“I love how welcoming Aussies are. Once you become friends with an Aussie you are pretty much a member of their family, when you come back to visit YEARS later they open their homes, feed you, chauffeur you to all the touristy spots. I love their kindness. They LOVE their sports. The whole place shuts down for major sporting events from Cricket to Horse Racing. As a culture they are laid back. They take 3 month vacations and no one bats an eye. The biggest shopping mall in the city closes at 5 and at noon on Saturdays. In America malls of that size NEVER close. “

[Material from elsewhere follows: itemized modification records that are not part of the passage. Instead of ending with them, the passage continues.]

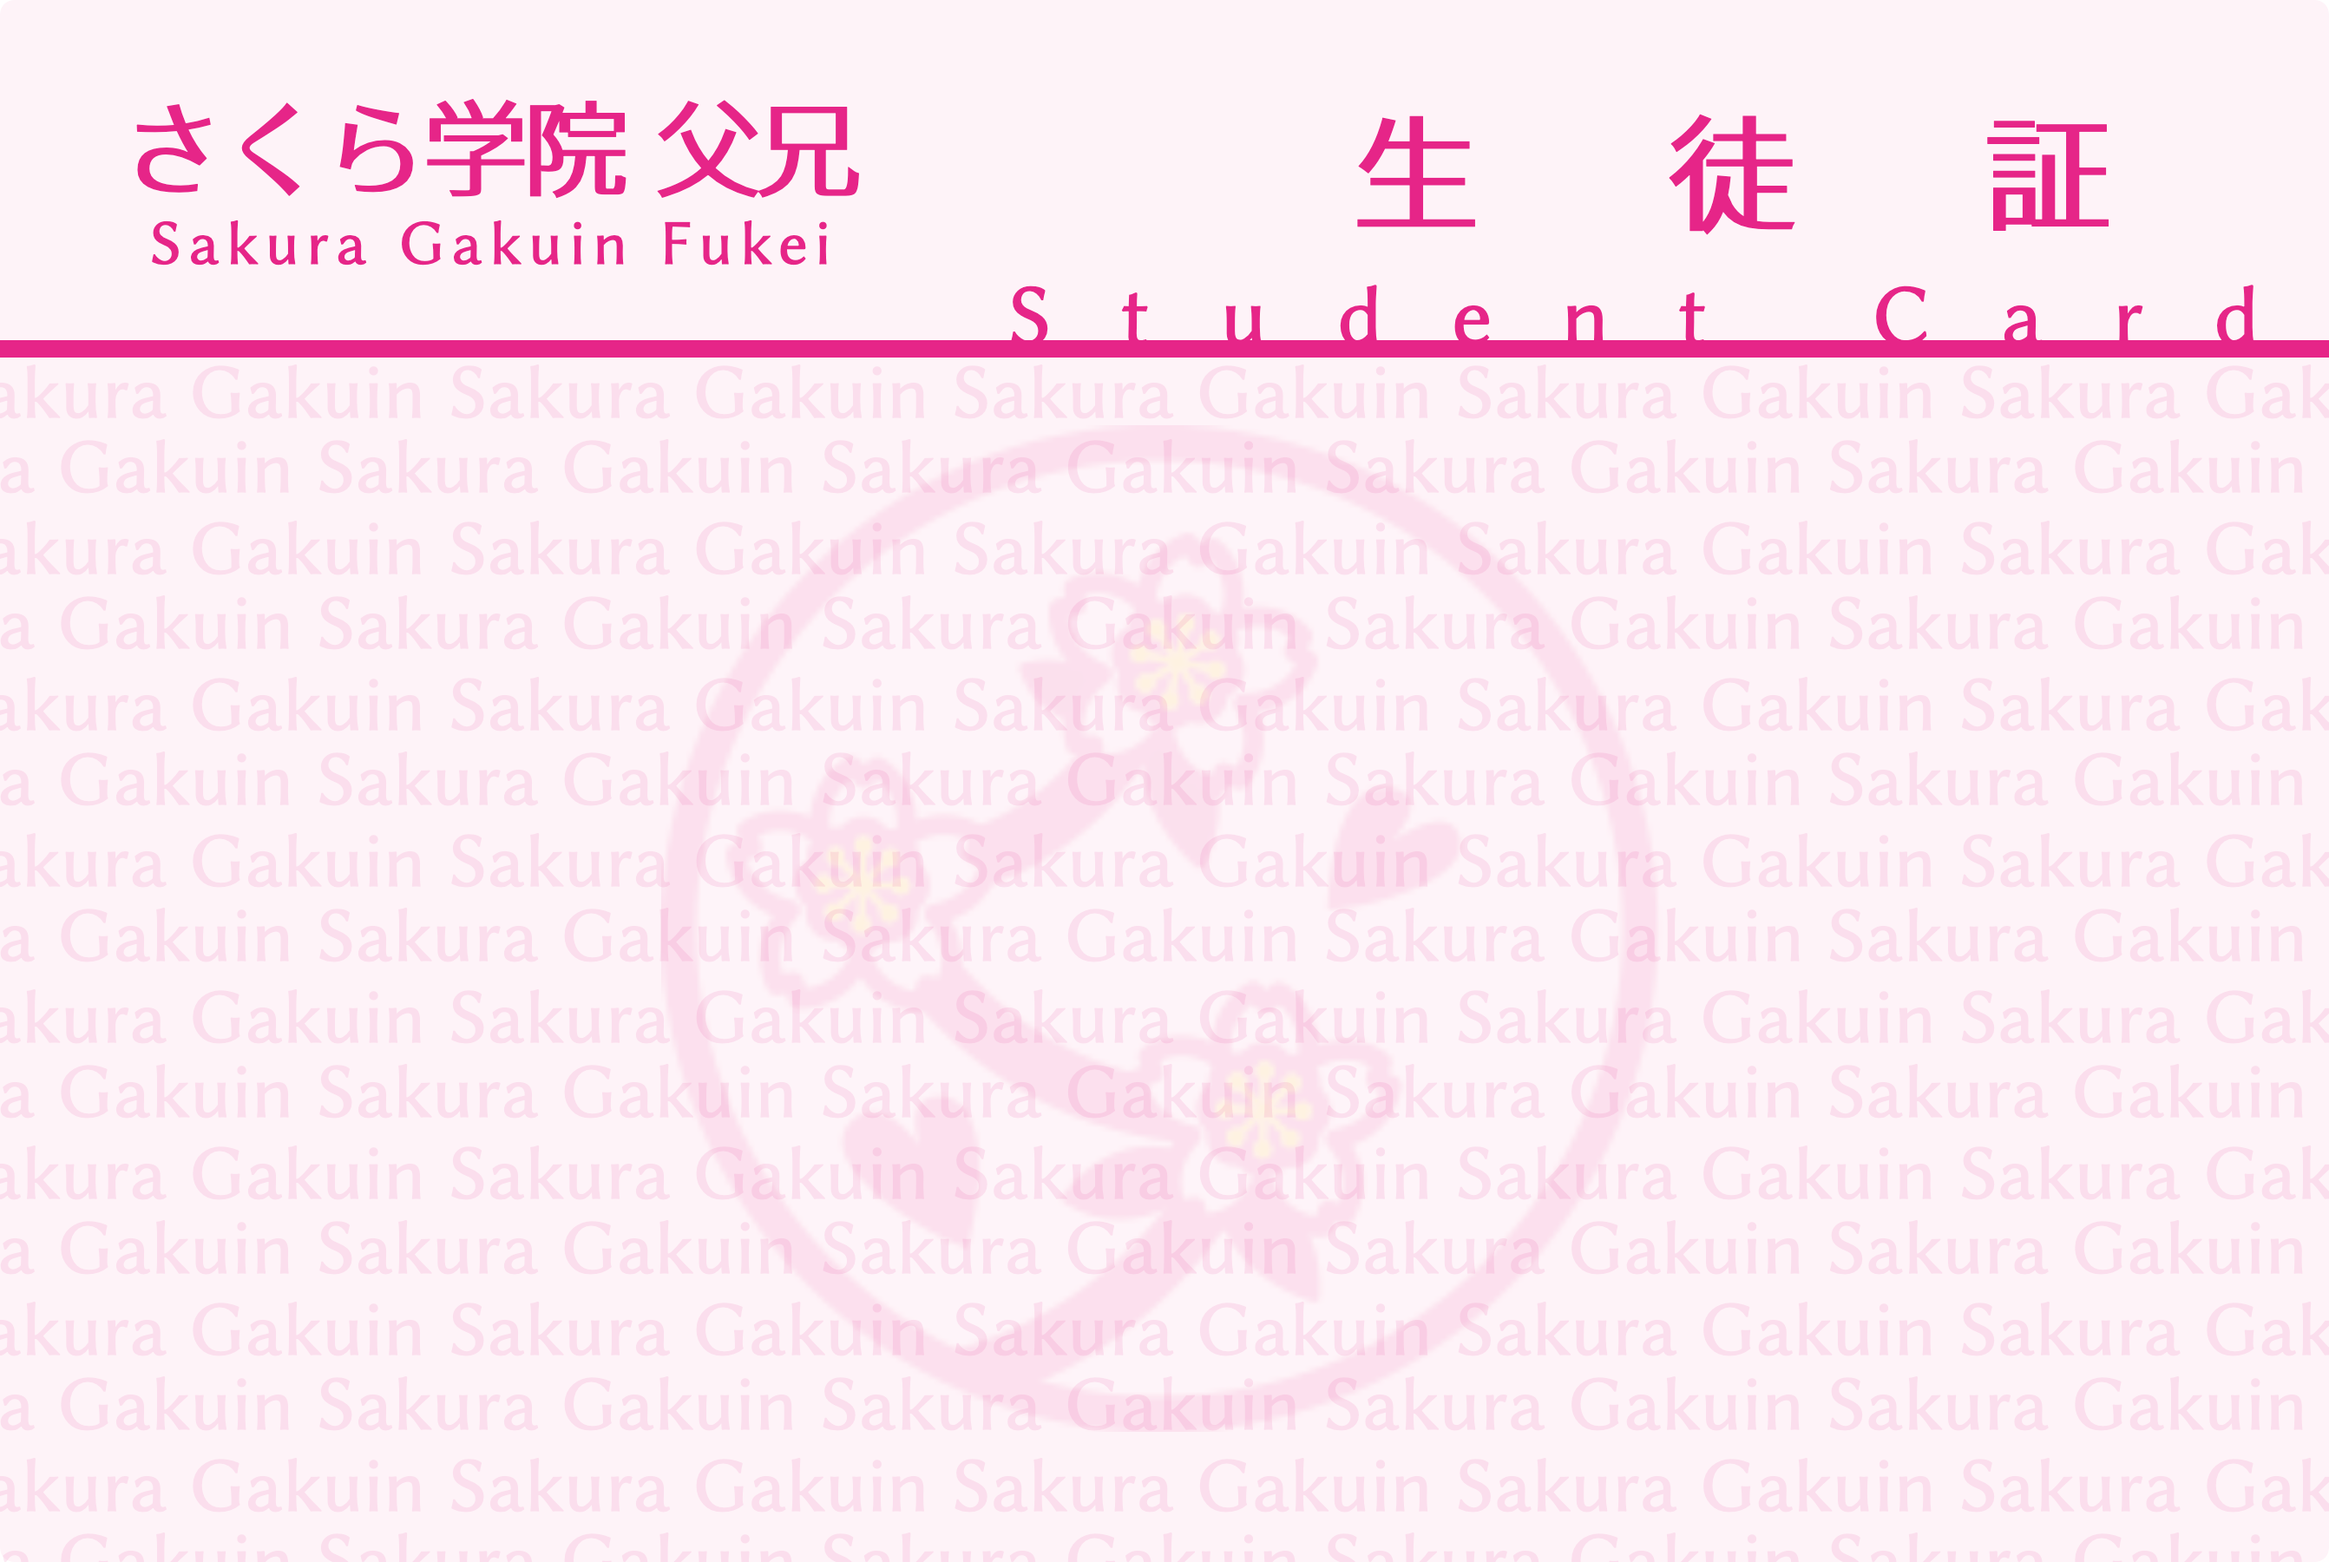
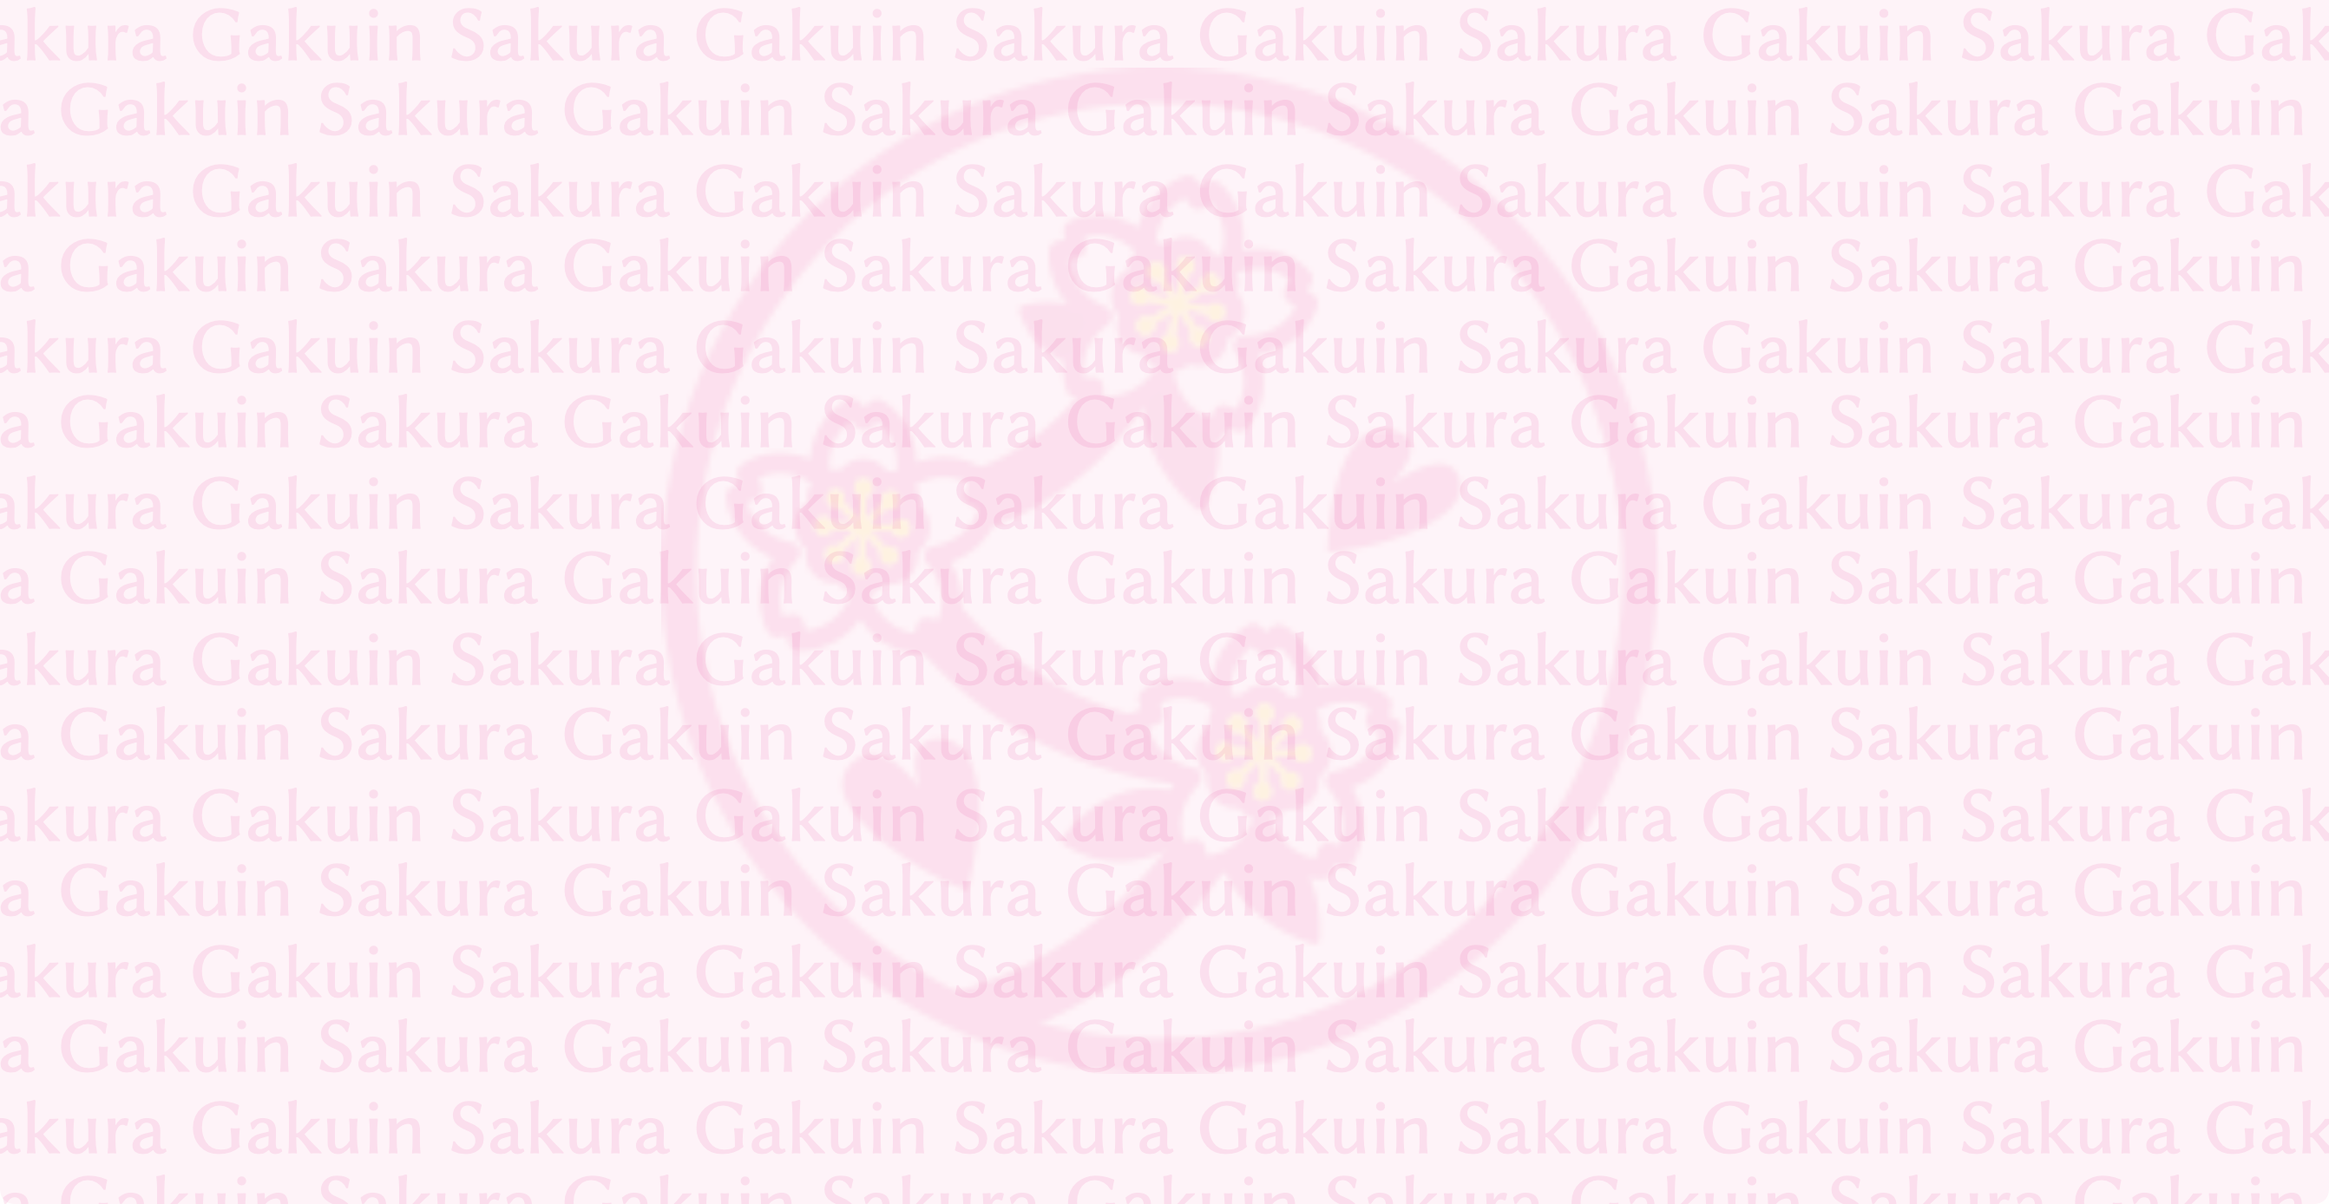
fix CardHeader

diff --git a/src/components/Card.tsx b/src/components/Card.tsx
@@ -1,6 +1,7 @@
 import React from 'react'
 import { makeStyles } from '@material-ui/core/styles'
 
+import CardHeader from 'components/CardHeader'
 import CardBody from 'components/CardBody'
 
 const pink = '#E62588'
@@ -9,8 +10,7 @@ const useStyles = makeStyles({
   root: {
     width: '100%',
     height: '100%',
-    backgroundImage: `url(${process.env.PUBLIC_URL}/background.png)`,
-    backgroundSize: 'cover',
+    backgroundColor: '#FEF3F8',
     borderRadius: 8,
     color: pink,
   },
@@ -20,6 +20,7 @@ const Card: React.FC = () => {
   const classes = useStyles()
   return (
     <div className={classes.root}>
+      <CardHeader />
       <CardBody />
     </div>
   )

diff --git a/src/components/CardBody.tsx b/src/components/CardBody.tsx
@@ -6,9 +6,11 @@ import { Store } from 'Store'
 const useStyles = makeStyles({
   body: {
     width: '100%',
-    height: 690,
+    height: 694,
     display: 'flex',
-    paddingTop: 202,
+    backgroundImage: `url(${process.env.PUBLIC_URL}/background.png)`,
+    backgroundSize: 'cover',
+    marginTop: 2,
   },
   left: {
     width: 470,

*What advice would you give to someone going to your mission?
“Aussies have good lives and generally don’t feel they NEED religion so they may be happy to chat they seldom want to talk about the gospel of Christ. I found the best way to proselyte the gospel was to serve. Constantly look for ways to provide service. We mowed lawns, painted houses, ripped out tree stumps, volunteered at schools, ect. Once they saw we really practiced what we preached they were more willing to listen to our message. Make sure to get a chance to serve out Bush (In the country) some of my favorite areas were out in the small towns where we only had Branches.”

*Other comments:

“There is a park in the Dandenong mountains where if you bring bird seeds flocks of exotic birds will fly down from the trees and eat right out of your hand. I’m talking Cockatoos, Galas, Ect. It was one of the more fun “Touristy” things we did. If you are afraid of birds you may want to skip this one. I love the Beauty of Australia. The wildlife, the Eucalyptus trees, and other plant life. It’s a wonderful country and I’m very privileged to have served there.”

 **Did you serve in the Australia Melbourne Mission? If so we want to hear from you! Share your experiences here or by emailing us at**